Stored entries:
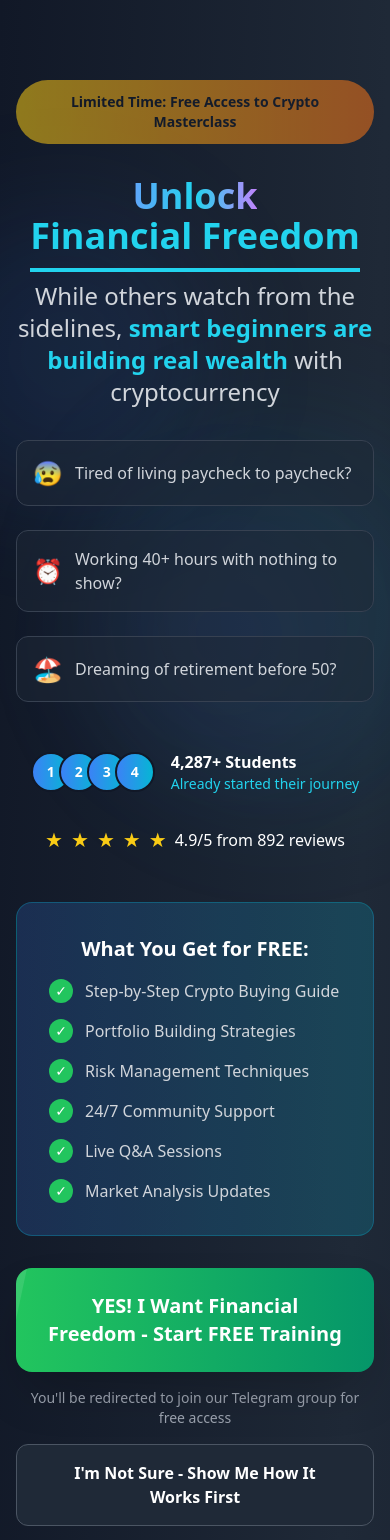
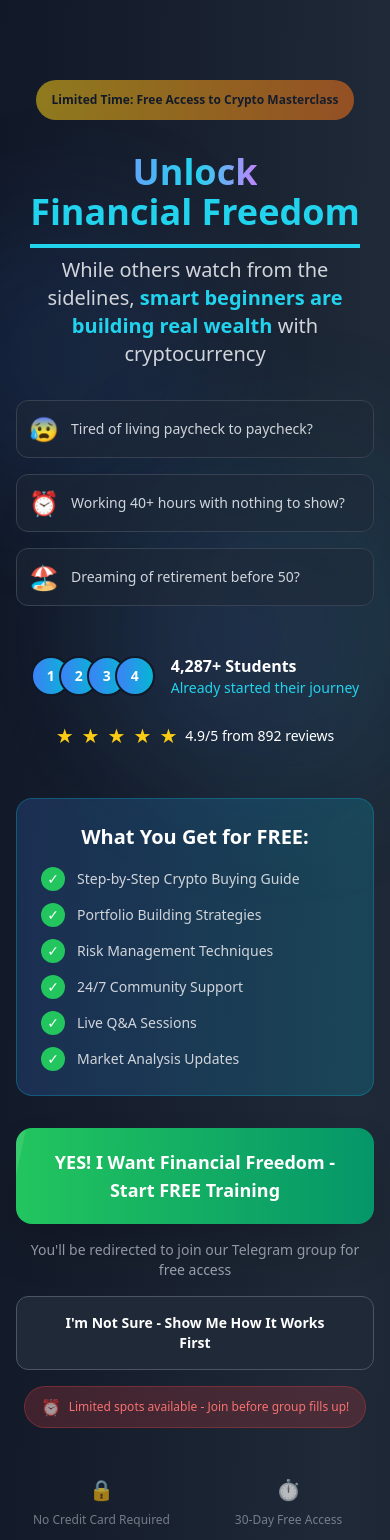
Before and after one commit to solofalpha/alphalanding, a Next.js app: page / in a window 390 px wide. Shown: the top 1540 px of the page. Built offline with nearby package versions, Linux system fonts and the light colour scheme.

Commit message:
responsive
responsoive now

```diff
--- a/pages/index.js
+++ b/pages/index.js
@@ -118,7 +118,7 @@ export default function CryptoLearningLanding() {
           <div className="max-w-6xl mx-auto text-center">
 
             {/* Attention-Grabbing Badge */}
-            <div className="inline-flex items-center px-6 py-3 bg-gradient-to-r from-yellow-400 to-orange-500 rounded-full text-gray-900 font-bold text-sm mb-8 animate-pulse">
+            <div className="inline-flex items-center px-4 sm:px-6 py-3 bg-gradient-to-r from-yellow-400 to-orange-500 rounded-full text-gray-900 font-bold text-xs sm:text-sm mb-8 animate-pulse">
               Limited Time: Free Access to Crypto Masterclass
             </div>
 
@@ -136,7 +136,7 @@ export default function CryptoLearningLanding() {
             </div>
 
             {/* Subheadline with Emotional Hook */}
-            <p className="text-2xl md:text-4xl text-gray-300 mb-8 font-light">
+            <p className="text-xl sm:text-2xl md:text-4xl text-gray-300 mb-8 font-light">
               While others watch from the sidelines,{" "}
               <span className="text-cyan-400 font-semibold">
                 smart beginners are building real wealth
@@ -146,7 +146,7 @@ export default function CryptoLearningLanding() {
 
             {/* Pain Points */}
             <div className="max-w-3xl mx-auto mb-12">
-              <div className="grid grid-cols-1 md:grid-cols-3 gap-6 text-left">
+              <div className="grid grid-cols-1 md:grid-cols-3 gap-4 sm:gap-6 text-left">
                 {[
                   {
                     icon: "😰",
@@ -161,16 +161,16 @@ export default function CryptoLearningLanding() {
                     text: "Dreaming of retirement before 50?"
                   }
                 ].map((point, index) => (
-                  <div key={index} className="flex items-center space-x-3 bg-gray-800/50 p-4 rounded-xl border border-gray-700">
+                  <div key={index} className="flex items-center space-x-3 bg-gray-800/50 p-3 sm:p-4 rounded-xl border border-gray-700">
                     <span className="text-2xl">{point.icon}</span>
-                    <span className="text-gray-300">{point.text}</span>
+                    <span className="text-gray-300 text-sm sm:text-base">{point.text}</span>
                   </div>
                 ))}
               </div>
             </div>
 
             {/* Social Proof */}
-            <div className="flex flex-col sm:flex-row items-center justify-center gap-8 mb-12">
+            <div className="flex flex-col sm:flex-row items-center justify-center gap-6 sm:gap-8 mb-12">
               <div className="flex items-center space-x-4">
                 <div className="flex -space-x-3">
                   {[1, 2, 3, 4].map((i) => (
@@ -189,17 +189,17 @@ export default function CryptoLearningLanding() {
                 {"★★★★★".split('').map((star, i) => (
                   <span key={i} className="text-xl">{star}</span>
                 ))}
-                <span className="text-white ml-2">4.9/5 from 892 reviews</span>
+                <span className="text-white ml-2 text-sm sm:text-base">4.9/5 from 892 reviews</span>
               </div>
             </div>
 
             {/* Enhanced CTA Section */}
             <div className="max-w-2xl mx-auto">
-              <div className="bg-gradient-to-r from-blue-500/20 to-cyan-500/20 rounded-2xl p-8 border border-cyan-500/30 mb-8">
+              <div className="bg-gradient-to-r from-blue-500/20 to-cyan-500/20 rounded-2xl p-6 sm:p-8 border border-cyan-500/30 mb-8">
                 <h3 className="text-xl md:text-2xl font-bold text-white mb-4">
                   What You Get for FREE:
                 </h3>
-                <div className="grid grid-cols-1 md:grid-cols-2 gap-4 text-left">
+                <div className="grid grid-cols-1 sm:grid-cols-2 gap-3 sm:gap-4 text-left">
                   {[
                     "Step-by-Step Crypto Buying Guide",
                     "Portfolio Building Strategies",
@@ -212,7 +212,7 @@ export default function CryptoLearningLanding() {
                       <div className="w-6 h-6 bg-green-500 rounded-full flex items-center justify-center">
                         <span className="text-white text-sm">✓</span>
                       </div>
-                      <span className="text-gray-300">{benefit}</span>
+                      <span className="text-gray-300 text-sm">{benefit}</span>
                     </div>
                   ))}
                 </div>
@@ -224,7 +224,7 @@ export default function CryptoLearningLanding() {
                   href="https://t.me/+LAVc0V_XYN9mZDFk"
                   target="_blank"
                   rel="noopener noreferrer"
-                  className="block w-full px-8 py-6 bg-gradient-to-r from-green-500 to-emerald-600 hover:from-green-600 hover:to-emerald-700 text-white font-bold rounded-2xl transition-all duration-300 transform hover:scale-105 shadow-2xl text-xl relative overflow-hidden group"
+                  className="block w-full px-8 py-5 sm:py-6 bg-gradient-to-r from-green-500 to-emerald-600 hover:from-green-600 hover:to-emerald-700 text-white font-bold rounded-2xl transition-all duration-300 transform hover:scale-105 shadow-2xl text-lg sm:text-xl relative overflow-hidden group"
                 >
                   <div className="absolute inset-0 bg-white/10 transform -skew-x-12 -translate-x-full group-hover:translate-x-full transition-transform duration-1000"></div>
                   <span className="relative">
@@ -237,7 +237,7 @@ export default function CryptoLearningLanding() {
 
                 <button
                   onClick={() => document.getElementById('steps').scrollIntoView({ behavior: 'smooth' })}
-                  className="px-8 py-4 bg-gray-800 hover:bg-gray-700 text-white font-bold rounded-xl transition-all duration-300 w-full border border-gray-600"
+                  className="px-8 py-4 bg-gray-800 hover:bg-gray-700 text-white font-bold rounded-xl transition-all duration-300 w-full border border-gray-600 text-sm sm:text-base"
                 >
                   I&apos;m Not Sure - Show Me How It Works First
                 </button>
@@ -246,7 +246,7 @@ export default function CryptoLearningLanding() {
                 <div className="text-center mt-4">
                   <div className="inline-flex items-center space-x-2 bg-red-500/20 px-4 py-2 rounded-full border border-red-500/30">
                     <span className="animate-pulse">⏰</span>
-                    <span className="text-red-400 text-sm font-medium">
+                    <span className="text-red-400 text-xs sm:text-sm font-medium">
                       Limited spots available - Join before group fills up!
                     </span>
                   </div>
@@ -255,7 +255,7 @@ export default function CryptoLearningLanding() {
             </div>
 
             {/* Trust Indicators */}
-            <div className="mt-12 grid grid-cols-2 md:grid-cols-4 gap-8 opacity-70">
+            <div className="mt-12 grid grid-cols-2 md:grid-cols-4 gap-4 sm:gap-8 opacity-70">
               {[
                 { icon: "🔒", text: "No Credit Card Required" },
                 { icon: "⏱️", text: "30-Day Free Access" },
@@ -263,8 +263,8 @@ export default function CryptoLearningLanding() {
                 { icon: "↩️", text: "Cancel Anytime" }
               ].map((item, index) => (
                 <div key={index} className="text-center">
-                  <div className="text-2xl mb-2">{item.icon}</div>
-                  <div className="text-gray-400 text-sm">{item.text}</div>
+                  <div className="text-xl sm:text-2xl mb-2">{item.icon}</div>
+                  <div className="text-gray-400 text-xs sm:text-sm">{item.text}</div>
                 </div>
               ))}
             </div>
@@ -278,7 +278,7 @@ export default function CryptoLearningLanding() {
               Real People, Real Results
             </h2>
 
-            <div className="grid md:grid-cols-3 gap-8">
+            <div className="grid md:grid-cols-3 gap-6 sm:gap-8">
               {[
                 {
                   name: "Sarah K.",
@@ -323,7 +323,7 @@ export default function CryptoLearningLanding() {
         {/* Stats Section */}
         <section className="py-12 px-4 sm:px-6 lg:px-8">
           <div className="max-w-6xl mx-auto">
-            <div className="grid grid-cols-2 md:grid-cols-4 gap-6">
+            <div className="grid grid-cols-2 md:grid-cols-4 gap-4 sm:gap-6">
               {[
                 { number: "5", label: "Simple Steps" },
                 { number: "$20", label: "Minimum Start" },
@@ -368,7 +368,7 @@ export default function CryptoLearningLanding() {
                     {/* Content */}
                     <div className="flex-1">
                       <h3 className="text-xl font-bold text-white mb-3">{step.title}</h3>
-                      <p className="text-gray-300 mb-4 leading-relaxed">{step.description}</p>
+                      <p className="text-gray-300 mb-4 leading-relaxed text-sm sm:text-base">{step.description}</p>
 
                       {/* Tips */}
                       <div className="mb-4">
@@ -412,11 +412,11 @@ export default function CryptoLearningLanding() {
               What Happens If You Don&apos;t Start Today?
             </h2>
 
-            <div className="grid md:grid-cols-2 gap-8 mb-8">
+            <div className="grid md:grid-cols-2 gap-6 sm:gap-8 mb-8">
               <div className="bg-red-500/10 rounded-2xl p-6 border border-red-500/20">
-                <div className="text-2xl mb-4">The Cost of Waiting</div>
-                <h3 className="text-xl font-bold text-white mb-4">What You&apos;ll Miss</h3>
-                <ul className="space-y-3 text-left">
+                <div className="text-xl sm:text-2xl mb-4">The Cost of Waiting</div>
+                <h3 className="text-lg sm:text-xl font-bold text-white mb-4">What You&apos;ll Miss</h3>
+                <ul className="space-y-3 text-left text-sm sm:text-base">
                   {[
                     "Miss the next crypto bull run",
                     "Watch others profit while you hesitate",
@@ -433,9 +433,9 @@ export default function CryptoLearningLanding() {
               </div>
 
               <div className="bg-green-500/10 rounded-2xl p-6 border border-green-500/20">
-                <div className="text-2xl mb-4">The Reward of Starting</div>
-                <h3 className="text-xl font-bold text-white mb-4">What You&apos;ll Gain</h3>
-                <ul className="space-y-3 text-left">
+                <div className="text-xl sm:text-2xl mb-4">The Reward of Starting</div>
+                <h3 className="text-lg sm:text-xl font-bold text-white mb-4">What You&apos;ll Gain</h3>
+                <ul className="space-y-3 text-left text-sm sm:text-base">
                   {[
                     "Catch the next 10x opportunity",
                     "Build wealth while you sleep",
@@ -474,7 +474,7 @@ export default function CryptoLearningLanding() {
                       {coin.risk} Risk
                     </span>
                   </div>
-                  <p className="text-gray-300 mb-3">{coin.description}</p>
+                  <p className="text-gray-300 mb-3 text-sm sm:text-base">{coin.description}</p>
                   <div className="text-sm text-cyan-400">
                     <strong>Why start here:</strong> {coin.why}
                   </div>
@@ -495,7 +495,7 @@ export default function CryptoLearningLanding() {
               {commonMistakes.map((mistake, index) => (
                 <div key={index} className="flex items-start bg-gray-800/50 backdrop-blur-sm rounded-xl border border-gray-700 p-4">
                   <span className="text-red-400 mr-3 mt-1">❌</span>
-                  <p className="text-gray-300">{mistake}</p>
+                  <p className="text-gray-300 text-sm sm:text-base">{mistake}</p>
                 </div>
               ))}
             </div>
@@ -521,7 +521,7 @@ export default function CryptoLearningLanding() {
                 },
                 {
                   objection: "I'm worried about scams and losing money",
-                  response: "That's exactly why you need proper education! We teach you how to spot scams and protect your investments from day one."
+                  response: "That&apos;s exactly why you need proper education! We teach you how to spot scams and protect your investments from day one."
                 },
                 {
                   objection: "I don't have time to learn this",
@@ -535,7 +535,7 @@ export default function CryptoLearningLanding() {
                     </div>
                     <div>
                       <h3 className="text-lg font-bold text-white mb-2">{item.objection}</h3>
-                      <p className="text-gray-300">{item.response}</p>
+                      <p className="text-gray-300 text-sm sm:text-base">{item.response}</p>
                     </div>
                   </div>
                 </div>
@@ -565,7 +565,7 @@ export default function CryptoLearningLanding() {
                   {
                     icon: "🛡️",
                     title: "No Investment Needed",
-                    desc: "Learn first, invest when you're ready"
+                    desc: "Learn first, invest when you&apos;re ready"
                   },
                   {
                     icon: "⏰",
@@ -589,7 +589,7 @@ export default function CryptoLearningLanding() {
               </div>
 
               <div className="bg-yellow-500/20 border border-yellow-500/30 rounded-xl p-4">
-                <p className="text-yellow-300 font-semibold">
+                <p className="text-yellow-300 font-semibold text-sm sm:text-base">
                   Warning: The only risk is NOT starting. Every day you wait, you&apos;re missing potential opportunities in the crypto market.
                 </p>
               </div>
@@ -625,7 +625,7 @@ export default function CryptoLearningLanding() {
               ].map((faq, index) => (
                 <div key={index} className="bg-gray-800/50 backdrop-blur-sm rounded-2xl border border-gray-700 p-6">
                   <h3 className="text-lg font-bold text-white mb-3">{faq.question}</h3>
-                  <p className="text-gray-300 leading-relaxed">{faq.answer}</p>
+                  <p className="text-gray-300 leading-relaxed text-sm sm:text-base">{faq.answer}</p>
                 </div>
               ))}
             </div>
@@ -641,12 +641,12 @@ export default function CryptoLearningLanding() {
               <div className="flex flex-col sm:flex-row items-center justify-center space-y-2 sm:space-y-0 sm:space-x-4">
                 <div className="flex items-center">
                   <span className="animate-pulse text-red-400 mr-2">🔥</span>
-                  <span className="text-red-400 font-bold">LIVE:</span>
+                  <span className="text-red-400 font-bold text-sm">LIVE:</span>
                 </div>
-                <div className="text-white">
+                <div className="text-white text-sm sm:text-base">
                   <span className="font-bold">47 people</span> joined in the last hour
                 </div>
-                <div className="text-yellow-400">
+                <div className="text-yellow-400 text-sm sm:text-base">
                   Only <span className="font-bold">23 spots</span> remaining today
                 </div>
               </div>
@@ -658,13 +658,13 @@ export default function CryptoLearningLanding() {
                 Your Financial Future Starts Now
               </h2>
 
-              <p className="text-xl text-gray-300 mb-8 max-w-2xl mx-auto">
+              <p className="text-base sm:text-xl text-gray-300 mb-8 max-w-2xl mx-auto">
                 Join <span className="text-cyan-400 font-bold">4,287+ beginners</span> who&apos;ve already taken control of their financial destiny.
                 What are you waiting for?
               </p>
 
               {/* Benefits Recap */}
-              <div className="grid grid-cols-2 md:grid-cols-4 gap-4 mb-8">
+              <div className="grid grid-cols-2 sm:grid-cols-4 gap-4 mb-8">
                 {[
                   "Free Access",
                   "24/7 Support",
@@ -682,7 +682,7 @@ export default function CryptoLearningLanding() {
                 href="https://t.me/+LAVc0V_XYN9mZDFk"
                 target="_blank"
                 rel="noopener noreferrer"
-                className="inline-flex items-center justify-center w-full max-w-md px-8 py-6 bg-gradient-to-r from-green-500 to-emerald-600 hover:from-green-600 hover:to-emerald-700 text-white font-bold rounded-2xl transition-all duration-300 transform hover:scale-105 shadow-2xl text-xl mb-4"
+                className="inline-flex items-center justify-center w-full max-w-md px-8 py-5 sm:py-6 bg-gradient-to-r from-green-500 to-emerald-600 hover:from-green-600 hover:to-emerald-700 text-white font-bold rounded-2xl transition-all duration-300 transform hover:scale-105 shadow-2xl text-lg sm:text-xl mb-4"
               >
                 START MY FREE CRYPTO JOURNEY NOW
               </a>
```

Problem to work on:
Show all lines in the records above that hold "objection".

Result:
                   objection: "I'm worried about scams and losing money",
                   objection: "I don't have time to learn this",
                       <h3 className="text-lg font-bold text-white mb-2">{item.objection}</h3>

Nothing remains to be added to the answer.